### Data for processing
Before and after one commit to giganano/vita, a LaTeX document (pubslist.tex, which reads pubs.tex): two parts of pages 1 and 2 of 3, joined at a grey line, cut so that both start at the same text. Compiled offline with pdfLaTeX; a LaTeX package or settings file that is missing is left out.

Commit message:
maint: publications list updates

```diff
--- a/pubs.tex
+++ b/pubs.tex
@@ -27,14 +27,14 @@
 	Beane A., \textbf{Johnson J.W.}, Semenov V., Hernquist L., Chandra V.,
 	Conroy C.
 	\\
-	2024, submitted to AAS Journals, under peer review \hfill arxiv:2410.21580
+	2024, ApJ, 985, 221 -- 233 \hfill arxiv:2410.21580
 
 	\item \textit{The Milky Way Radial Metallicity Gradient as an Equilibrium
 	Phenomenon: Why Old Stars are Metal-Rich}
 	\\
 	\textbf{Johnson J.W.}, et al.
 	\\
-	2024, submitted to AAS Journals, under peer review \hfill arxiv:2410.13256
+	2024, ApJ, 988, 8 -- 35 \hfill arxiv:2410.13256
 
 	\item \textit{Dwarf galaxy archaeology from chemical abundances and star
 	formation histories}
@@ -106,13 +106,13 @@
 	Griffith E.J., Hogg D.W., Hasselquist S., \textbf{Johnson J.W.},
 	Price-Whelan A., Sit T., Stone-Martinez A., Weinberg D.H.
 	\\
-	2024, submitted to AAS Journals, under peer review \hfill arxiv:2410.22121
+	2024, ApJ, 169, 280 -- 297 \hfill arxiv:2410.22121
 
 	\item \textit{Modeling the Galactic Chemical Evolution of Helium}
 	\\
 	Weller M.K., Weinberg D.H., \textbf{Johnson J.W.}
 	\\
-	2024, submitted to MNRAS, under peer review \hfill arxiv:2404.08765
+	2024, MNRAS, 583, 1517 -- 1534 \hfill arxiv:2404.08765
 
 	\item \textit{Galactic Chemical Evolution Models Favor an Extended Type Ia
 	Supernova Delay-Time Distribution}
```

### Exercise requirements
Would you please copy each line of the listing that contains the word "MNRAS"?

### Your solution
-	2024, submitted to MNRAS, under peer review \hfill arxiv:2404.08765
+	2024, MNRAS, 583, 1517 -- 1534 \hfill arxiv:2404.08765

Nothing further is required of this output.